----- Data for this exercise

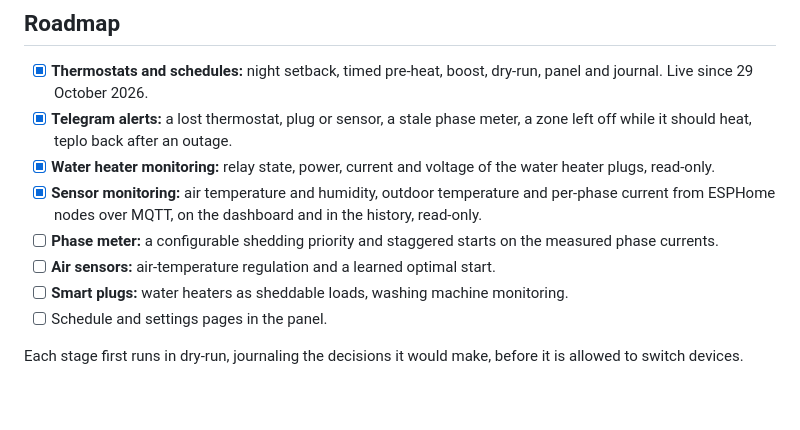
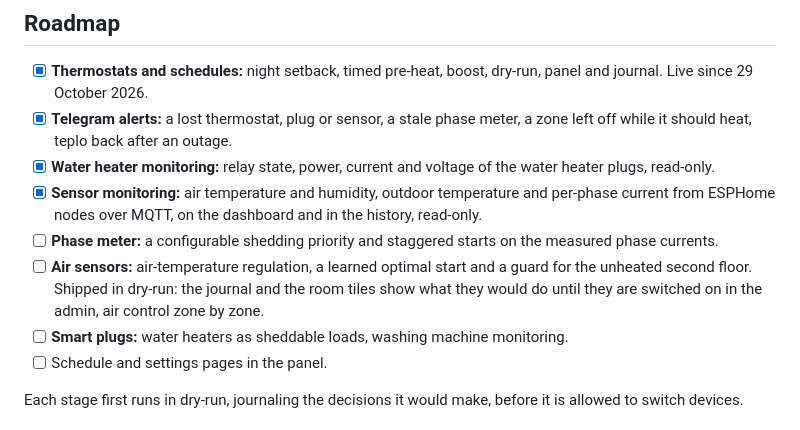
Before and after one commit to Barsoomx/teplo, a Markdown page: README.md, the part around the change. Rendered like a GitHub page; blank space fills up the shorter version.

```diff
--- a/README.md
+++ b/README.md
@@ -197,7 +197,7 @@ The router is a Keenetic/Netcraze with Entware on USB storage (aarch64, 1 GB RAM
 - [x] **Water heater monitoring:** relay state, power, current and voltage of the water heater plugs, read-only.
 - [x] **Sensor monitoring:** air temperature and humidity, outdoor temperature and per-phase current from ESPHome nodes over MQTT, on the dashboard and in the history, read-only.
 - [ ] **Phase meter:** a configurable shedding priority and staggered starts on the measured phase currents.
-- [ ] **Air sensors:** air-temperature regulation and a learned optimal start.
+- [ ] **Air sensors:** air-temperature regulation, a learned optimal start and a guard for the unheated second floor. Shipped in dry-run: the journal and the room tiles show what they would do until they are switched on in the admin, air control zone by zone.
 - [ ] **Smart plugs:** water heaters as sheddable loads, washing machine monitoring.
 - [ ] Schedule and settings pages in the panel.
 
```
Also changed, not shown: docs/design.md (+1 -1 lines).
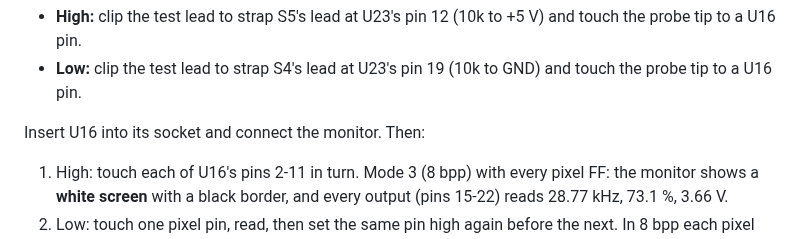
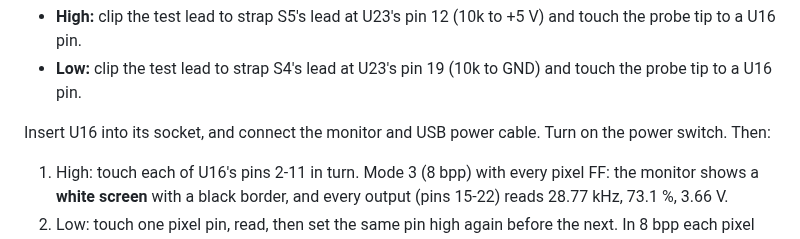
Before and after one commit to tocksin/placard, a Markdown page: docs/BRINGUP.md, the part around the change. Drawn GitHub-style.

Commit message:
BRINGUP step 6: connect monitor and power, switch on
Co-Authored-By: Claude Opus 5.5 (1M context) <noreply@anthropic.com>
Claude-Session: https://claude.ai/code/session_016q7L8WUy2bLsrwHss8WZwY

```diff
--- a/docs/BRINGUP.md
+++ b/docs/BRINGUP.md
@@ -286,7 +286,8 @@ through 10k, which keeps a slip onto a wrong pin harmless:
 - **Low:** clip the test lead to strap S4's lead at U23's pin 19 (10k to
   GND) and touch the probe tip to a U16 pin.
 
-Insert U16 into its socket and connect the monitor.  Then:
+Insert U16 into its socket, and connect the monitor and USB power cable.
+Turn on the power switch.  Then:
 
 1. High: touch each of U16's pins 2-11 in turn.  Mode 3
    (8 bpp) with every pixel FF: the monitor shows a **white screen** with
```
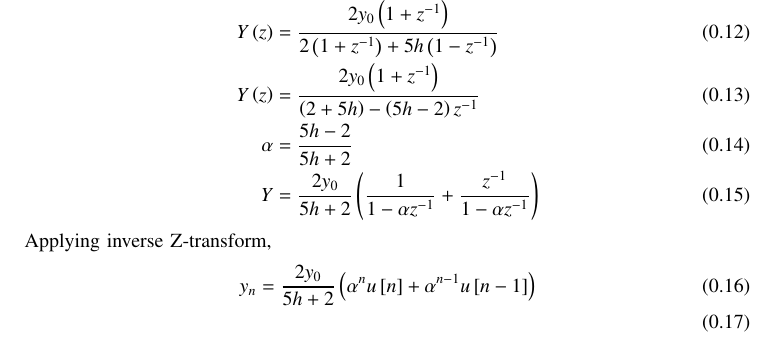
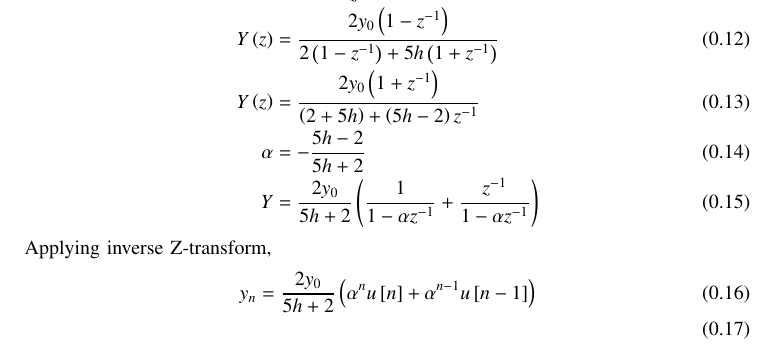
Before and after one commit to AdityaTripathyIIT/EE1003, a LaTeX paper (trapezoid-9.1.2/main.tex): part of page 2 of 3, cut so that both start at the same text. Compiled offline with pdfLaTeX.

Commit message:
bilinear

```diff
--- a/trapezoid-9.1.2/main.tex
+++ b/trapezoid-9.1.2/main.tex
@@ -86,10 +86,10 @@ Applying Laplace Transform to both sides of the differential equation,
 \end{align}
     \text{Apply Bilinear Transform, with T = h}\\
 \begin{align}
-    s &= \frac{2}{T} \frac{1+z^{-1}}{1-z^{-1}}\\
-    Y\brak{z} &= \frac{2y_0\brak{1 + z^{-1}}}{2\brak{1 + z^{-1}} + 5h\brak{1 - z^{-1}}}\\
-    Y\brak{z} &= \frac{2y_0\brak{1 + z^{-1}}}{\brak{2+5h} - \brak{5h-2}z^{-1}}\\
-    \alpha &= \frac{5h-2}{5h+2}\\
+    s &= \frac{2}{T} \frac{1-z^{-1}}{1+z^{-1}}\\
+    Y\brak{z} &= \frac{2y_0\brak{1 - z^{-1}}}{2\brak{1 - z^{-1}} + 5h\brak{1 + z^{-1}}}\\
+    Y\brak{z} &= \frac{2y_0\brak{1 + z^{-1}}}{\brak{2+5h} + \brak{5h-2}z^{-1}}\\
+    \alpha &= -\frac{5h-2}{5h+2}\\
     Y &= \frac{2y_0}{5h+2}\brak{\frac{1}{1- \alpha z^{-1}} + \frac{z^{-1}}{1 - \alpha z^{-1}}}
 \end{align}
 Applying inverse Z-transform,
```
Also changed, not shown: trapezoid-9.1.2/main.pdf, 1 other file.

----------

Reproduce the listing exactly, but omit every picture in it.

→ **Response below**:
Before and after one commit to Barsoomx/teplo, a Markdown page: README.md, the part around the change. Rendered like a GitHub page; blank space fills up the shorter version.

```diff
--- a/README.md
+++ b/README.md
@@ -197,7 +197,7 @@ The router is a Keenetic/Netcraze with Entware on USB storage (aarch64, 1 GB RAM
 - [x] **Water heater monitoring:** relay state, power, current and voltage of the water heater plugs, read-only.
 - [x] **Sensor monitoring:** air temperature and humidity, outdoor temperature and per-phase current from ESPHome nodes over MQTT, on the dashboard and in the history, read-only.
 - [ ] **Phase meter:** a configurable shedding priority and staggered starts on the measured phase currents.
-- [ ] **Air sensors:** air-temperature regulation and a learned optimal start.
+- [ ] **Air sensors:** air-temperature regulation, a learned optimal start and a guard for the unheated second floor. Shipped in dry-run: the journal and the room tiles show what they would do until they are switched on in the admin, air control zone by zone.
 - [ ] **Smart plugs:** water heaters as sheddable loads, washing machine monitoring.
 - [ ] Schedule and settings pages in the panel.
 
```
Also changed, not shown: docs/design.md (+1 -1 lines).
Before and after one commit to tocksin/placard, a Markdown page: docs/BRINGUP.md, the part around the change. Drawn GitHub-style.

Commit message:
BRINGUP step 6: connect monitor and power, switch on
Co-Authored-By: Claude Opus 5.5 (1M context) <noreply@anthropic.com>
Claude-Session: https://claude.ai/code/session_016q7L8WUy2bLsrwHss8WZwY

```diff
--- a/docs/BRINGUP.md
+++ b/docs/BRINGUP.md
@@ -286,7 +286,8 @@ through 10k, which keeps a slip onto a wrong pin harmless:
 - **Low:** clip the test lead to strap S4's lead at U23's pin 19 (10k to
   GND) and touch the probe tip to a U16 pin.
 
-Insert U16 into its socket and connect the monitor.  Then:
+Insert U16 into its socket, and connect the monitor and USB power cable.
+Turn on the power switch.  Then:
 
 1. High: touch each of U16's pins 2-11 in turn.  Mode 3
    (8 bpp) with every pixel FF: the monitor shows a **white screen** with
```
Before and after one commit to AdityaTripathyIIT/EE1003, a LaTeX paper (trapezoid-9.1.2/main.tex): part of page 2 of 3, cut so that both start at the same text. Compiled offline with pdfLaTeX.

Commit message:
bilinear

```diff
--- a/trapezoid-9.1.2/main.tex
+++ b/trapezoid-9.1.2/main.tex
@@ -86,10 +86,10 @@ Applying Laplace Transform to both sides of the differential equation,
 \end{align}
     \text{Apply Bilinear Transform, with T = h}\\
 \begin{align}
-    s &= \frac{2}{T} \frac{1+z^{-1}}{1-z^{-1}}\\
-    Y\brak{z} &= \frac{2y_0\brak{1 + z^{-1}}}{2\brak{1 + z^{-1}} + 5h\brak{1 - z^{-1}}}\\
-    Y\brak{z} &= \frac{2y_0\brak{1 + z^{-1}}}{\brak{2+5h} - \brak{5h-2}z^{-1}}\\
-    \alpha &= \frac{5h-2}{5h+2}\\
+    s &= \frac{2}{T} \frac{1-z^{-1}}{1+z^{-1}}\\
+    Y\brak{z} &= \frac{2y_0\brak{1 - z^{-1}}}{2\brak{1 - z^{-1}} + 5h\brak{1 + z^{-1}}}\\
+    Y\brak{z} &= \frac{2y_0\brak{1 + z^{-1}}}{\brak{2+5h} + \brak{5h-2}z^{-1}}\\
+    \alpha &= -\frac{5h-2}{5h+2}\\
     Y &= \frac{2y_0}{5h+2}\brak{\frac{1}{1- \alpha z^{-1}} + \frac{z^{-1}}{1 - \alpha z^{-1}}}
 \end{align}
 Applying inverse Z-transform,
```
Also changed, not shown: trapezoid-9.1.2/main.pdf, 1 other file.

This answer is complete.